__Your assignment__:
Give the entries again, precisely as they were written.

__Provided records__:
=== Section Start ===

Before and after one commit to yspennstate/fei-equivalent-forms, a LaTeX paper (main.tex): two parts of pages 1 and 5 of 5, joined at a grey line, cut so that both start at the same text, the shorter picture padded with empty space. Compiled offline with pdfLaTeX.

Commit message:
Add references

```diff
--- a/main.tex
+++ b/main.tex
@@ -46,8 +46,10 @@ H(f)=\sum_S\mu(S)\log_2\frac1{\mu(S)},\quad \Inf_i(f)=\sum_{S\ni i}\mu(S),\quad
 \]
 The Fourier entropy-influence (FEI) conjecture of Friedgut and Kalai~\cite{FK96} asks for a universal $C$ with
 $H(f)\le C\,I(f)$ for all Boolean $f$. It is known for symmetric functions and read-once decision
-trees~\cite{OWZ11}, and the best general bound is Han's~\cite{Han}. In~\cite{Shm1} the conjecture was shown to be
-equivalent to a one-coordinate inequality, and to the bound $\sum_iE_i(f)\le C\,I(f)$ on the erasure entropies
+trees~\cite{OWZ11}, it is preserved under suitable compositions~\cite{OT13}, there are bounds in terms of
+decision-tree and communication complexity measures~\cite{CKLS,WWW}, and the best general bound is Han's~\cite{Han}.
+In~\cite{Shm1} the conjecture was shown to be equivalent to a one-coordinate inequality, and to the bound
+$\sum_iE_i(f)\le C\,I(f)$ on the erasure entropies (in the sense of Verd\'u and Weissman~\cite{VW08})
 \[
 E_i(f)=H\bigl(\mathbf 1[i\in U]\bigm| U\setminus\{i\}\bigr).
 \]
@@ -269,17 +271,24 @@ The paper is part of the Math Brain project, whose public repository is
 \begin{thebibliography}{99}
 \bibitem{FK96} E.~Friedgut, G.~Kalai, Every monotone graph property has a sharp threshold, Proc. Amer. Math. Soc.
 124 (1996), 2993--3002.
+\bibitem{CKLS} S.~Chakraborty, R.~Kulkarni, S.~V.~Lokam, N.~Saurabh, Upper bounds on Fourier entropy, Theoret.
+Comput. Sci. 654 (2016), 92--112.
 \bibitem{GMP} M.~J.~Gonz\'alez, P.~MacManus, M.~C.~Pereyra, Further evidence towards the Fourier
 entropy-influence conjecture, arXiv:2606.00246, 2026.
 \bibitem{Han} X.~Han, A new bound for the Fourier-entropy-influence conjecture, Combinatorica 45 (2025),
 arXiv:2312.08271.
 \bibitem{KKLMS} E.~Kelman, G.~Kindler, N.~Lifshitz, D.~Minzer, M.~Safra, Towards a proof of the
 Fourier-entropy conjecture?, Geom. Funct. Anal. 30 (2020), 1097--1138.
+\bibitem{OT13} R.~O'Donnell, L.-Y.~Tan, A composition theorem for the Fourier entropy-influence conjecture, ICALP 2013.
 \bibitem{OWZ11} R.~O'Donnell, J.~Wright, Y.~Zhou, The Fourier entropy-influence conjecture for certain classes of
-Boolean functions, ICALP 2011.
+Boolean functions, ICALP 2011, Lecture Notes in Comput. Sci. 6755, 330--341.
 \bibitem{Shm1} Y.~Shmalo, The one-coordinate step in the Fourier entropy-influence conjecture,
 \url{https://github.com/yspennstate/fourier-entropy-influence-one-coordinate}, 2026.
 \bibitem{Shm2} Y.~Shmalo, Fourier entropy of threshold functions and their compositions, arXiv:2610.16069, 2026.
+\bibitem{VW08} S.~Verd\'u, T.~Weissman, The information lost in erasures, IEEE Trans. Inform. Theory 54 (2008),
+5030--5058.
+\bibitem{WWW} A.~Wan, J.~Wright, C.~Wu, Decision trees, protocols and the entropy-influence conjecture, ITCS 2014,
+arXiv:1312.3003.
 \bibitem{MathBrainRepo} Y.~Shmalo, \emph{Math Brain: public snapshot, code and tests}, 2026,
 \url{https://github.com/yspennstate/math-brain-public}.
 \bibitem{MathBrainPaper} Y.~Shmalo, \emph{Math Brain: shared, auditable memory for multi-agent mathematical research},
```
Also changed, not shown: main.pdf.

=== Section End ===

__Result for this exercise__:
Before and after one commit to yspennstate/fei-equivalent-forms, a LaTeX paper (main.tex): two parts of pages 1 and 5 of 5, joined at a grey line, cut so that both start at the same text, the shorter picture padded with empty space. Compiled offline with pdfLaTeX.

Commit message:
Add references

```diff
--- a/main.tex
+++ b/main.tex
@@ -46,8 +46,10 @@ H(f)=\sum_S\mu(S)\log_2\frac1{\mu(S)},\quad \Inf_i(f)=\sum_{S\ni i}\mu(S),\quad
 \]
 The Fourier entropy-influence (FEI) conjecture of Friedgut and Kalai~\cite{FK96} asks for a universal $C$ with
 $H(f)\le C\,I(f)$ for all Boolean $f$. It is known for symmetric functions and read-once decision
-trees~\cite{OWZ11}, and the best general bound is Han's~\cite{Han}. In~\cite{Shm1} the conjecture was shown to be
-equivalent to a one-coordinate inequality, and to the bound $\sum_iE_i(f)\le C\,I(f)$ on the erasure entropies
+trees~\cite{OWZ11}, it is preserved under suitable compositions~\cite{OT13}, there are bounds in terms of
+decision-tree and communication complexity measures~\cite{CKLS,WWW}, and the best general bound is Han's~\cite{Han}.
+In~\cite{Shm1} the conjecture was shown to be equivalent to a one-coordinate inequality, and to the bound
+$\sum_iE_i(f)\le C\,I(f)$ on the erasure entropies (in the sense of Verd\'u and Weissman~\cite{VW08})
 \[
 E_i(f)=H\bigl(\mathbf 1[i\in U]\bigm| U\setminus\{i\}\bigr).
 \]
@@ -269,17 +271,24 @@ The paper is part of the Math Brain project, whose public repository is
 \begin{thebibliography}{99}
 \bibitem{FK96} E.~Friedgut, G.~Kalai, Every monotone graph property has a sharp threshold, Proc. Amer. Math. Soc.
 124 (1996), 2993--3002.
+\bibitem{CKLS} S.~Chakraborty, R.~Kulkarni, S.~V.~Lokam, N.~Saurabh, Upper bounds on Fourier entropy, Theoret.
+Comput. Sci. 654 (2016), 92--112.
 \bibitem{GMP} M.~J.~Gonz\'alez, P.~MacManus, M.~C.~Pereyra, Further evidence towards the Fourier
 entropy-influence conjecture, arXiv:2606.00246, 2026.
 \bibitem{Han} X.~Han, A new bound for the Fourier-entropy-influence conjecture, Combinatorica 45 (2025),
 arXiv:2312.08271.
 \bibitem{KKLMS} E.~Kelman, G.~Kindler, N.~Lifshitz, D.~Minzer, M.~Safra, Towards a proof of the
 Fourier-entropy conjecture?, Geom. Funct. Anal. 30 (2020), 1097--1138.
+\bibitem{OT13} R.~O'Donnell, L.-Y.~Tan, A composition theorem for the Fourier entropy-influence conjecture, ICALP 2013.
 \bibitem{OWZ11} R.~O'Donnell, J.~Wright, Y.~Zhou, The Fourier entropy-influence conjecture for certain classes of
-Boolean functions, ICALP 2011.
+Boolean functions, ICALP 2011, Lecture Notes in Comput. Sci. 6755, 330--341.
 \bibitem{Shm1} Y.~Shmalo, The one-coordinate step in the Fourier entropy-influence conjecture,
 \url{https://github.com/yspennstate/fourier-entropy-influence-one-coordinate}, 2026.
 \bibitem{Shm2} Y.~Shmalo, Fourier entropy of threshold functions and their compositions, arXiv:2610.16069, 2026.
+\bibitem{VW08} S.~Verd\'u, T.~Weissman, The information lost in erasures, IEEE Trans. Inform. Theory 54 (2008),
+5030--5058.
+\bibitem{WWW} A.~Wan, J.~Wright, C.~Wu, Decision trees, protocols and the entropy-influence conjecture, ITCS 2014,
+arXiv:1312.3003.
 \bibitem{MathBrainRepo} Y.~Shmalo, \emph{Math Brain: public snapshot, code and tests}, 2026,
 \url{https://github.com/yspennstate/math-brain-public}.
 \bibitem{MathBrainPaper} Y.~Shmalo, \emph{Math Brain: shared, auditable memory for multi-agent mathematical research},
```
Also changed, not shown: main.pdf.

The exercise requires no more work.